This is my last blog while I am working for Royal Brompton and Harefield Hospitals Charity. I have been looking back over the last few weeks and months. I have been very lucky with my career choices. I left university and became a junior journalist in North Wales. When I left to join The National Trust, little did I know that would be my other family for more than 28 years, moving to different locations and in several different jobs.

Then came the most dramatic change of all, when I came to London to take on the role of CEO – from a standing start.

I leave a vibrant and energetic Charity. The property team is ambitious and adaptive as has been shown by the choppy waters caused by the pandemic. The finance team is efficient and – oh joy – the figures match with the fundraising department! The fundraisers and the communications team won’t let anything stand in their way to support our two hospitals as best they can.

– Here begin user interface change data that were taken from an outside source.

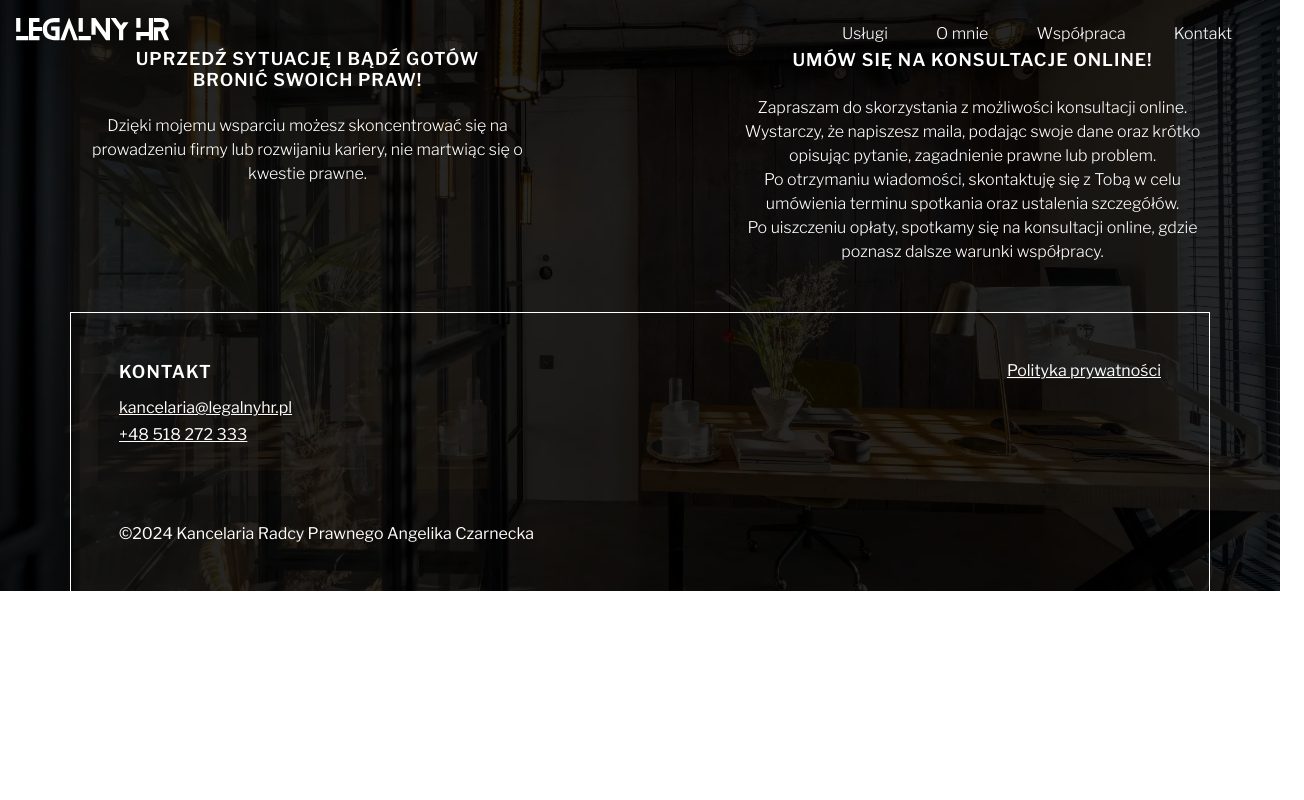
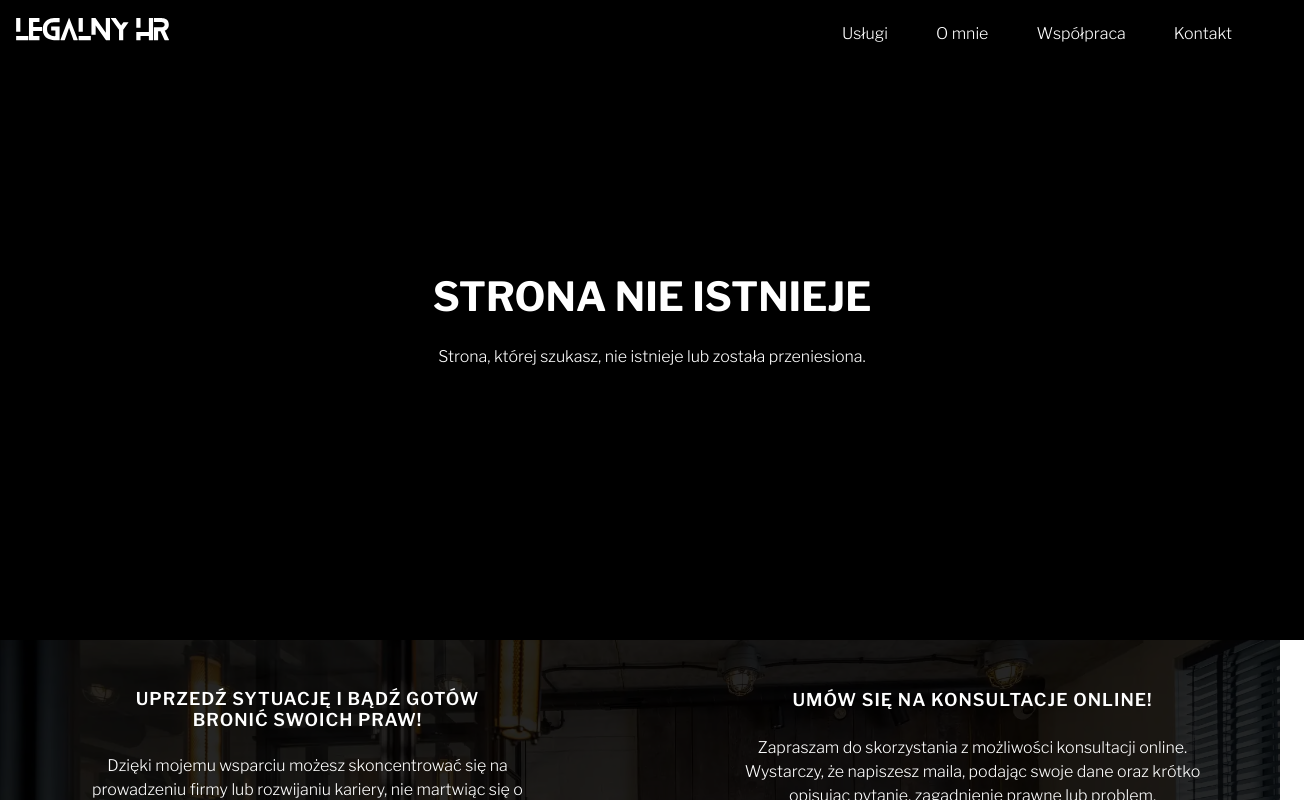
Before and after one commit to simonalorenc/legalny-hr, an Angular app: page /home/1 in a window 1280 px wide. Before the commit this address led to /. Shown: the top 800 px of the page, 1304 px wide, since content can reach past the window. Built offline with nearby package versions, Linux system fonts and the light colour scheme.

Commit message:
Add page not found

```diff
--- a/src/app/app-routes.enum.ts
+++ b/src/app/app-routes.enum.ts
@@ -1,6 +1,7 @@
 export enum AppRoutes {
   Main = '',
   PrivacyPolicy = 'polityka-prywatnosci',
+
 }
 
 export enum AppSections {
--- a/src/app/app.routes.ts
+++ b/src/app/app.routes.ts
@@ -7,8 +7,10 @@ import { OfferComponent } from './offer/offer.component';
 import { AppRoutes } from './app-routes.enum';
 import { PrivacyPolicyComponent } from './privacy-policy/privacy-policy.component';
 import { MainPageComponent } from './main-page/main-page.component';
+import { PageNotFoundComponent } from './page-not-found/page-not-found.component';
 
 export const routes: Routes = [
   { path: AppRoutes.Main, component: MainPageComponent },
   { path: AppRoutes.PrivacyPolicy, component: PrivacyPolicyComponent },
+  { path: '**', component: PageNotFoundComponent },
 ];
--- a/src/app/header/header.component.ts
+++ b/src/app/header/header.component.ts
@@ -54,6 +54,21 @@ export class HeaderComponent {
     });
   }
 
+  @HostListener('window: scroll', ['$event'])
+  private onScroll(event: Event): void {
+    if (!this.isCollapsed) return;
+    if (!this.isScrollAnimation) return;
+    this.isTransparent = this.isTransparentScrollOffset();
+  }
+
+  @HostListener('window:resize', ['$event'])
+  private onResize(event: Event): void {
+    this.checkScreenWidth();
+    if (window.innerWidth > 992 && !this.isCollapsed) {
+      this.toggleCollapse();
+    }
+  }
+
   private handleScrollEvent(event: Scroll) {
     if (event.anchor) {
       setTimeout(() => {
@@ -73,21 +88,6 @@ export class HeaderComponent {
     );
     this.isScrollAnimation = !isPrivacyPolicyComponent;
     this.isTransparent = !isPrivacyPolicyComponent;
-  }
-
-  @HostListener('window: scroll', ['$event'])
-  private onScroll(event: Event): void {
-    if (!this.isCollapsed) return;
-    if (!this.isScrollAnimation) return;
-    this.isTransparent = this.isTransparentScrollOffset();
-  }
-
-  @HostListener('window:resize', ['$event'])
-  private onResize(event: Event): void {
-    this.checkScreenWidth();
-    if (window.innerWidth > 992 && !this.isCollapsed) {
-      this.toggleCollapse();
-    }
   }
 
   private checkScreenWidth(): void {
--- /dev/null
+++ b/src/app/page-not-found/page-not-found.component.html
@@ -0,0 +1,6 @@
+<div class="container-fluid">
+    <div class="container d-flex flex-column justify-content-center align-items-center">
+        <div class="title-large">Strona nie istnieje</div>
+        <div class="pt-4 caption">Strona, której szukasz, nie istnieje lub została przeniesiona.</div>
+    </div>
+</div>
--- /dev/null
+++ b/src/app/page-not-found/page-not-found.component.scss
@@ -0,0 +1,10 @@
+@use "../../styles/global" as global;
+
+.container-fluid {
+    background-color: black;
+    color: white;
+}
+
+.container {
+    height: 80vh;
+}
```
Also changed, not shown: src/app/page-not-found/page-not-found.component.ts (added, +12 -0 lines), 1 other file (tests, documents, lock files or other folders).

And now, we welcome my successor, Richard Bowyers. You will hear a lot more about him in the coming weeks. I think he will be a tremendous asset to the Charity and therefore to the hospitals and I am delighted he will be taking on the role after I have left.

Looking forward, I know the Charity will continue to raise funds, cater for tenants and deliver grants, gifts and other support to Royal Brompton and Harefield. At the time of writing, who knows how much relaxing of the various rules created by the pandemic will happen over the next six months and longer. I do know that our NHS colleagues are working very hard – as usual, of course – but this time bringing in patients who have had to wait because of covid, treating and caring and turning lives around.

I have written about some of the people I have met and the stories I have heard while I have been here. Courage and care lie at the heart of many of the stories. Courage on the part of our pioneering nurses and doctors to treat and send patients back home again to live their lives. I cannot name all the people who have made my time so special – I do hope you know who you are.

I have some work ahead of me in my partial retirement and I know I will hugely enjoy it. But these last eight and three quarter years will stay with me and I thank you – patients, colleagues, donors for making it such a very memorable time.